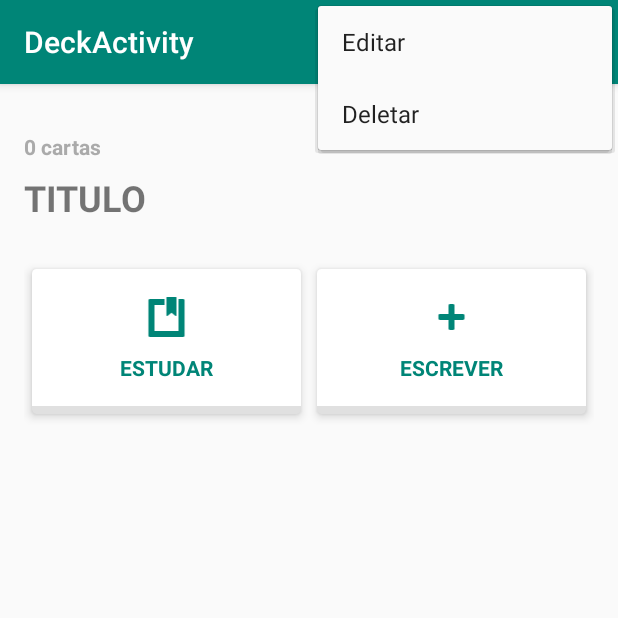
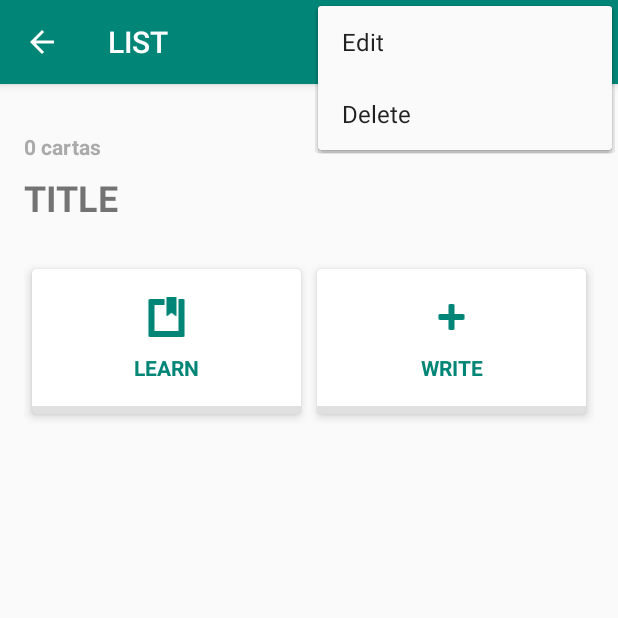
Before and after one commit to pedrobealves/piedcard-flashcard-app, an Android app: the DeckActivity screen opened directly, with no data from a screen before it, with the options menu open, on a phone screen of 412 x 824 dp, the top half of it. Run offline under Robolectric (Android 15) with nearby library versions, the phone set to English and light mode, and no system bars; 1 statement that could not run was skipped.

Commit message:
Feat: String translate

```diff
--- a/app/build.gradle
+++ b/app/build.gradle
@@ -4,7 +4,7 @@ android {
     compileSdkVersion 28
     defaultConfig {
         applicationId "com.piedcard"
-        minSdkVersion 19
+        minSdkVersion 15
         targetSdkVersion 28
         versionCode 1
         versionName "1.0"
@@ -17,6 +17,10 @@ android {
             minifyEnabled false
             proguardFiles getDefaultProguardFile('proguard-android-optimize.txt'), 'proguard-rules.pro'
         }
+    }
+    compileOptions {
+        sourceCompatibility = '1.8'
+        targetCompatibility = '1.8'
     }
 }
 
--- a/app/src/main/java/com/piedcard/activity/deck/DeckActivity.java
+++ b/app/src/main/java/com/piedcard/activity/deck/DeckActivity.java
@@ -5,6 +5,7 @@ import android.content.Intent;
 import android.os.Build;
 import android.os.Bundle;
 import android.support.annotation.RequiresApi;
+import android.support.v7.app.ActionBar;
 import android.support.v7.app.AlertDialog;
 import android.support.v7.app.AppCompatActivity;
 import android.support.v7.widget.Toolbar;
@@ -34,14 +35,19 @@ public class DeckActivity extends AppCompatActivity {
         Toolbar toolbar = findViewById(R.id.toolbar);
         setSupportActionBar(toolbar);
 
+        // Get a support ActionBar corresponding to this toolbar
+        ActionBar ab = getSupportActionBar();
+
+        // Enable the Up button
+        ab.setDisplayHomeAsUpEnabled(true);
+
         title = findViewById(R.id.title_deck);
         countCards = findViewById(R.id.count_cards);
 
         deckActual = (Deck) getIntent().getSerializableExtra("deckSelected");
-
+        System.out.println(deckActual.getId());
     }
 
-    @RequiresApi(api = Build.VERSION_CODES.N)
     public void loadDeck() {
         if ( deckActual != null ){
             DeckDAO deckDAO = (DeckDAO) DaoSingletonFactory.getDeckInstance(getApplicationContext());
--- a/app/src/main/res/layout/deck_list_detail.xml
+++ b/app/src/main/res/layout/deck_list_detail.xml
@@ -15,7 +15,7 @@
         <TextView
             android:id="@+id/textTarefa"
             android:layout_width="0dp"
-            android:layout_height="20dp"
+            android:layout_height="wrap_content"
             android:layout_marginStart="16dp"
             android:layout_marginTop="20dp"
             android:text="@string/title_deck"
--- a/app/src/main/res/values/strings.xml
+++ b/app/src/main/res/values/strings.xml
@@ -1,11 +1,16 @@
 <resources>
     <string name="app_name">PiedCard</string>
     <string name="action_settings">Settings</string>
-    <string name="list">LISTAS</string>
-    <string name="name_list">TÍTULO</string>
-    <string name="title_deck">TITULO</string>
+    <string name="list">LIST</string>
+    <string name="name_list">TITLE</string>
+    <string name="title_deck">TITLE</string>
     <string name="title_activity_settings">SettingsActivity</string>
-    <string name="cards">cartas</string>
+    <string name="cards">cards</string>
+    <string name="title_activity_deck">LIST</string>
+    <string name="edit_deck">Edit</string>
+    <string name="delete_deck">Delete</string>
+    <string name="study">LEARN</string>
+    <string name="write">WRITE</string>
 
     <!-- Strings related to Settings -->
 
@@ -78,9 +83,4 @@
     <string name="pref_ringtone_silent">Silent</string>
 
     <string name="pref_title_vibrate">Vibrate</string>
-    <string name="title_activity_deck">DeckActivity</string>
-    <string name="edit_deck">Editar</string>
-    <string name="delete_deck">Deletar</string>
-    <string name="study">ESTUDAR</string>
-    <string name="write">ESCREVER</string>
 </resources>
```
Also changed, not shown: app/src/main/AndroidManifest.xml (+22 -3 lines), app/src/main/java/com/piedcard/activity/card/InsertCardActivity.java (+7 -0 lines), app/src/main/java/com/piedcard/model/dao/CardDAO.java (+18 -7 lines), app/src/main/java/com/piedcard/model/dao/DeckDAO.java (+19 -3 lines), 1 other file.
=-=-=
Repeat the material exactly, without images.

Before and after one commit to pedrobealves/piedcard-flashcard-app, an Android app: the DeckActivity screen opened directly, with no data from a screen before it, with the options menu open, on a phone screen of 412 x 824 dp, the top half of it. Run offline under Robolectric (Android 15) with nearby library versions, the phone set to English and light mode, and no system bars; 1 statement that could not run was skipped.

Commit message:
Feat: String translate

```diff
--- a/app/build.gradle
+++ b/app/build.gradle
@@ -4,7 +4,7 @@ android {
     compileSdkVersion 28
     defaultConfig {
         applicationId "com.piedcard"
-        minSdkVersion 19
+        minSdkVersion 15
         targetSdkVersion 28
         versionCode 1
         versionName "1.0"
@@ -17,6 +17,10 @@ android {
             minifyEnabled false
             proguardFiles getDefaultProguardFile('proguard-android-optimize.txt'), 'proguard-rules.pro'
         }
+    }
+    compileOptions {
+        sourceCompatibility = '1.8'
+        targetCompatibility = '1.8'
     }
 }
 
--- a/app/src/main/java/com/piedcard/activity/deck/DeckActivity.java
+++ b/app/src/main/java/com/piedcard/activity/deck/DeckActivity.java
@@ -5,6 +5,7 @@ import android.content.Intent;
 import android.os.Build;
 import android.os.Bundle;
 import android.support.annotation.RequiresApi;
+import android.support.v7.app.ActionBar;
 import android.support.v7.app.AlertDialog;
 import android.support.v7.app.AppCompatActivity;
 import android.support.v7.widget.Toolbar;
@@ -34,14 +35,19 @@ public class DeckActivity extends AppCompatActivity {
         Toolbar toolbar = findViewById(R.id.toolbar);
         setSupportActionBar(toolbar);
 
+        // Get a support ActionBar corresponding to this toolbar
+        ActionBar ab = getSupportActionBar();
+
+        // Enable the Up button
+        ab.setDisplayHomeAsUpEnabled(true);
+
         title = findViewById(R.id.title_deck);
         countCards = findViewById(R.id.count_cards);
 
         deckActual = (Deck) getIntent().getSerializableExtra("deckSelected");
-
+        System.out.println(deckActual.getId());
     }
 
-    @RequiresApi(api = Build.VERSION_CODES.N)
     public void loadDeck() {
         if ( deckActual != null ){
             DeckDAO deckDAO = (DeckDAO) DaoSingletonFactory.getDeckInstance(getApplicationContext());
--- a/app/src/main/res/layout/deck_list_detail.xml
+++ b/app/src/main/res/layout/deck_list_detail.xml
@@ -15,7 +15,7 @@
         <TextView
             android:id="@+id/textTarefa"
             android:layout_width="0dp"
-            android:layout_height="20dp"
+            android:layout_height="wrap_content"
             android:layout_marginStart="16dp"
             android:layout_marginTop="20dp"
             android:text="@string/title_deck"
--- a/app/src/main/res/values/strings.xml
+++ b/app/src/main/res/values/strings.xml
@@ -1,11 +1,16 @@
 <resources>
     <string name="app_name">PiedCard</string>
     <string name="action_settings">Settings</string>
-    <string name="list">LISTAS</string>
-    <string name="name_list">TÍTULO</string>
-    <string name="title_deck">TITULO</string>
+    <string name="list">LIST</string>
+    <string name="name_list">TITLE</string>
+    <string name="title_deck">TITLE</string>
     <string name="title_activity_settings">SettingsActivity</string>
-    <string name="cards">cartas</string>
+    <string name="cards">cards</string>
+    <string name="title_activity_deck">LIST</string>
+    <string name="edit_deck">Edit</string>
+    <string name="delete_deck">Delete</string>
+    <string name="study">LEARN</string>
+    <string name="write">WRITE</string>
 
     <!-- Strings related to Settings -->
 
@@ -78,9 +83,4 @@
     <string name="pref_ringtone_silent">Silent</string>
 
     <string name="pref_title_vibrate">Vibrate</string>
-    <string name="title_activity_deck">DeckActivity</string>
-    <string name="edit_deck">Editar</string>
-    <string name="delete_deck">Deletar</string>
-    <string name="study">ESTUDAR</string>
-    <string name="write">ESCREVER</string>
 </resources>
```
Also changed, not shown: app/src/main/AndroidManifest.xml (+22 -3 lines), app/src/main/java/com/piedcard/activity/card/InsertCardActivity.java (+7 -0 lines), app/src/main/java/com/piedcard/model/dao/CardDAO.java (+18 -7 lines), app/src/main/java/com/piedcard/model/dao/DeckDAO.java (+19 -3 lines), 1 other file.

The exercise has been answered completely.